<<<<

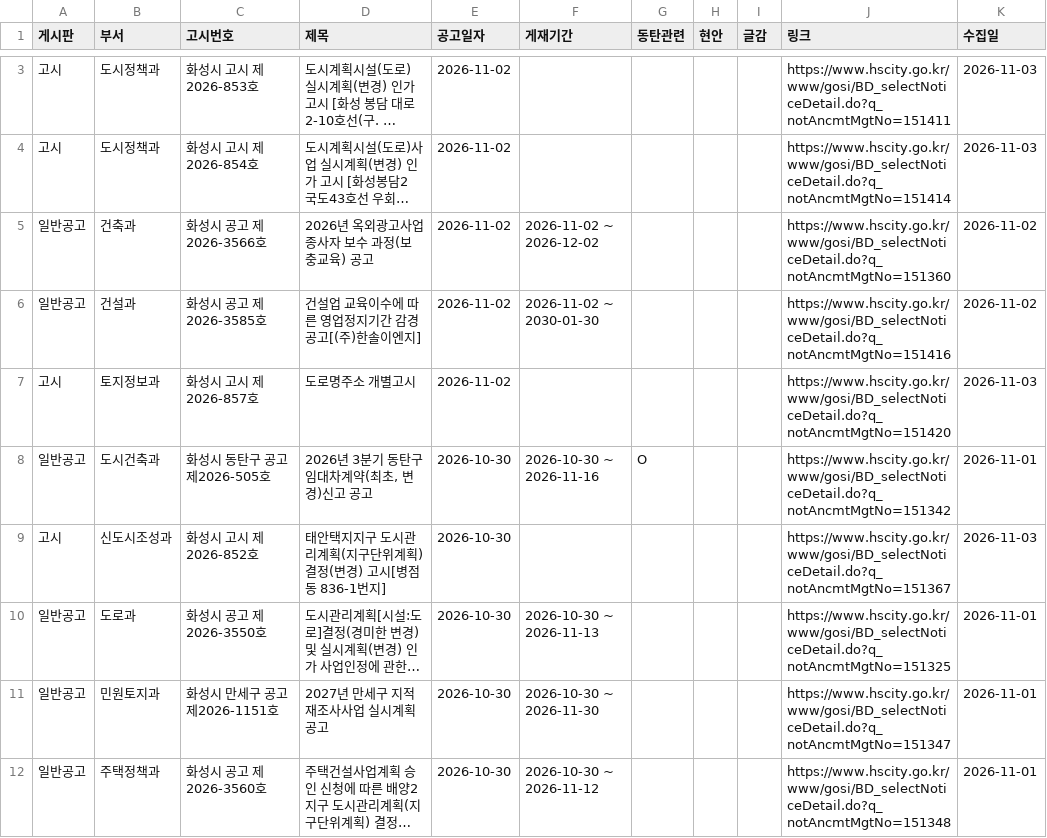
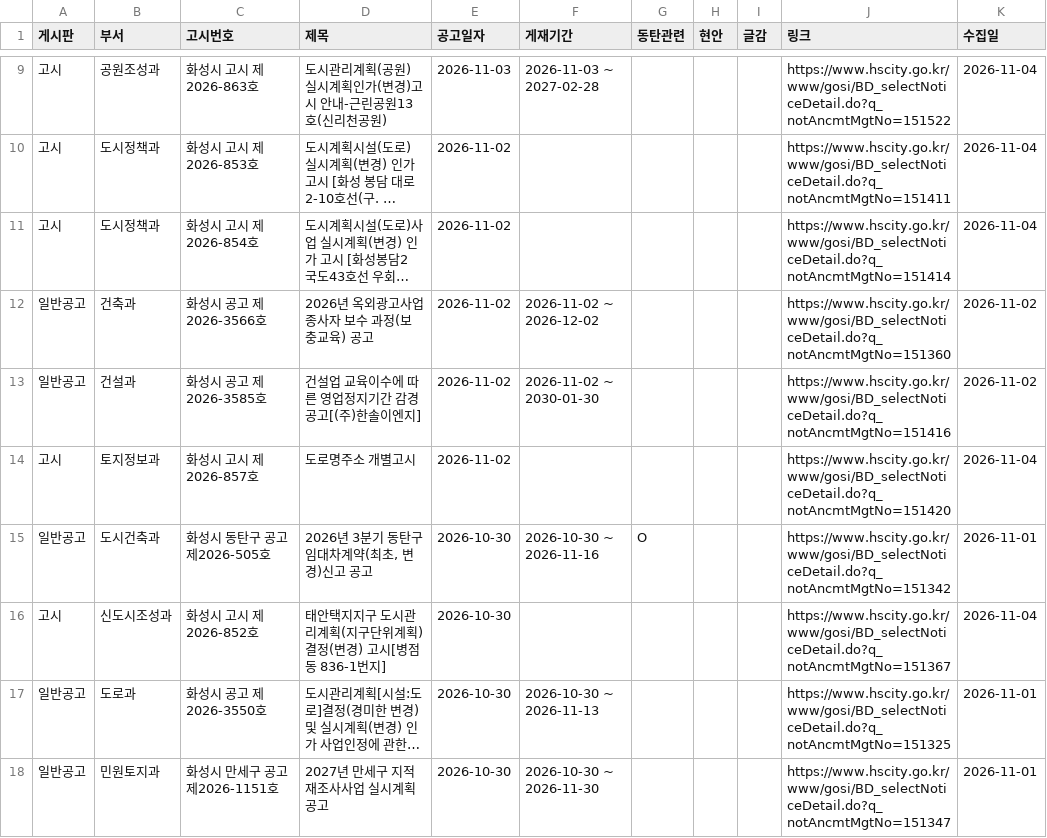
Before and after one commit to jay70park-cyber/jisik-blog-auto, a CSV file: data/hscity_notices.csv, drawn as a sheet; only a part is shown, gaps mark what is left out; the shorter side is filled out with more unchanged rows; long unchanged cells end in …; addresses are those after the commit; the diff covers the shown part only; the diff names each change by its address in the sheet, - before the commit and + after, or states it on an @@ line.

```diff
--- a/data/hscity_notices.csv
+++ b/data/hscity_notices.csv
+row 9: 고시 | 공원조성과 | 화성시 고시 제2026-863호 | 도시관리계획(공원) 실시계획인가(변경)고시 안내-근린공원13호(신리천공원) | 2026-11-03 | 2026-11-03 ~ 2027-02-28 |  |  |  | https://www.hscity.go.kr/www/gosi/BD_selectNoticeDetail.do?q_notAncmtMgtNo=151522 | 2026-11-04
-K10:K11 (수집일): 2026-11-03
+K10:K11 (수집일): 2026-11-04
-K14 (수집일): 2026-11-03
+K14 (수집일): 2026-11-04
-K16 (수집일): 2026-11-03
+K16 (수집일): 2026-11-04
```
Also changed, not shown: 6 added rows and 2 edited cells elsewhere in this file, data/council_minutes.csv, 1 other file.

>>>>
<<<<

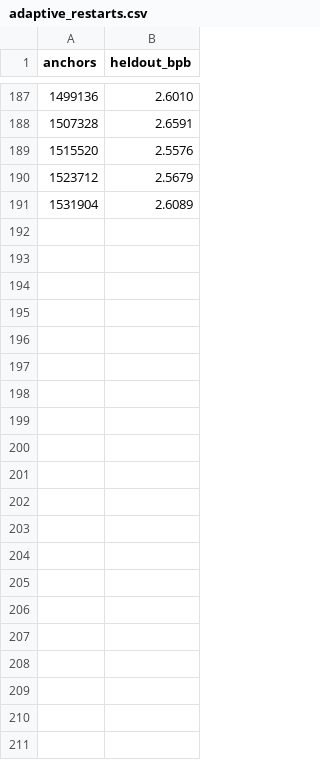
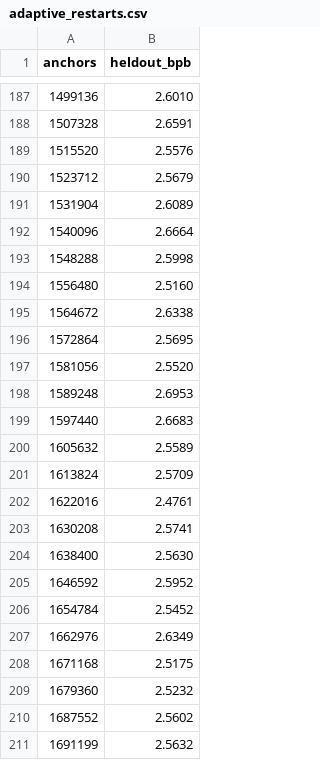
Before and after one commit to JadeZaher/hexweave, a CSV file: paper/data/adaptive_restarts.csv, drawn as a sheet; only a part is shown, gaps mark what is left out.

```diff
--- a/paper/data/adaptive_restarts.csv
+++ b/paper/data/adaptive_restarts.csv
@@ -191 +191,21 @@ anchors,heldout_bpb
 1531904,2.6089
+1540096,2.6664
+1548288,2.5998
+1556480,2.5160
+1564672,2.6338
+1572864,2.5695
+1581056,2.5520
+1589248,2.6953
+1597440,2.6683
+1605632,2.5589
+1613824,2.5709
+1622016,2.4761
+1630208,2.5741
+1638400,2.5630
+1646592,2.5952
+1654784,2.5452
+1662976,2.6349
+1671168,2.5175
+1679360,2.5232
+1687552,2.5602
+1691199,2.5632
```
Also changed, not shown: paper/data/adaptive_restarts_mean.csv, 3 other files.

>>>>
<<<<

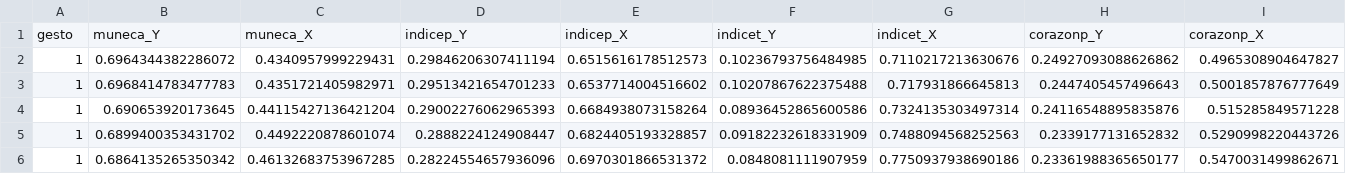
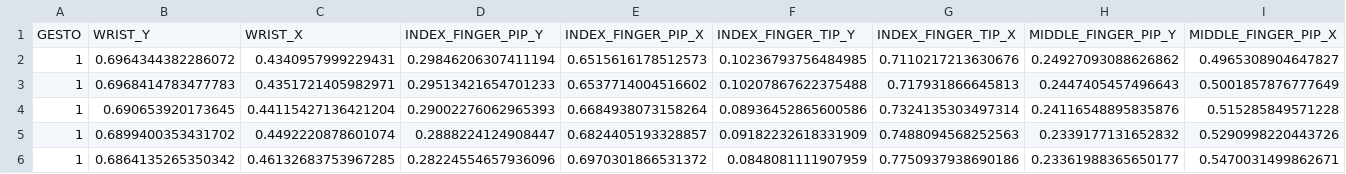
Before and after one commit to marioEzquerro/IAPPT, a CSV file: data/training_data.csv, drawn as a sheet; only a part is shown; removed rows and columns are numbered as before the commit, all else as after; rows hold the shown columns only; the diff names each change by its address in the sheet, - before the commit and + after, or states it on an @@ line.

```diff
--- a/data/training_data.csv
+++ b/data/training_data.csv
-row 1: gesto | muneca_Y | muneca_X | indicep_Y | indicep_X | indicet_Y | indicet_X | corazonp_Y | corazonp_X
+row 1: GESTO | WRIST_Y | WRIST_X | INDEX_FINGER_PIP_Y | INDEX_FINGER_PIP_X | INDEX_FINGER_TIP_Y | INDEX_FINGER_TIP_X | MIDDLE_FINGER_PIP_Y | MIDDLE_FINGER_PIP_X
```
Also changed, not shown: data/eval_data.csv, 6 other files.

>>>>

• [WORK TASK]:
Using the entries above, give again exactly the lines from the line holding "to jay70park-cyber/jisik-blog-auto, a" through the line holding "Also changed, not shown: 6". Include both end lines and nothing else.

• [OUTPUT OF THE EXERCISE]:
Before and after one commit to jay70park-cyber/jisik-blog-auto, a CSV file: data/hscity_notices.csv, drawn as a sheet; only a part is shown, gaps mark what is left out; the shorter side is filled out with more unchanged rows; long unchanged cells end in …; addresses are those after the commit; the diff covers the shown part only; the diff names each change by its address in the sheet, - before the commit and + after, or states it on an @@ line.

```diff
--- a/data/hscity_notices.csv
+++ b/data/hscity_notices.csv
+row 9: 고시 | 공원조성과 | 화성시 고시 제2026-863호 | 도시관리계획(공원) 실시계획인가(변경)고시 안내-근린공원13호(신리천공원) | 2026-11-03 | 2026-11-03 ~ 2027-02-28 |  |  |  | https://www.hscity.go.kr/www/gosi/BD_selectNoticeDetail.do?q_notAncmtMgtNo=151522 | 2026-11-04
-K10:K11 (수집일): 2026-11-03
+K10:K11 (수집일): 2026-11-04
-K14 (수집일): 2026-11-03
+K14 (수집일): 2026-11-04
-K16 (수집일): 2026-11-03
+K16 (수집일): 2026-11-04
```
Also changed, not shown: 6 added rows and 2 edited cells elsewhere in this file, data/council_minutes.csv, 1 other file.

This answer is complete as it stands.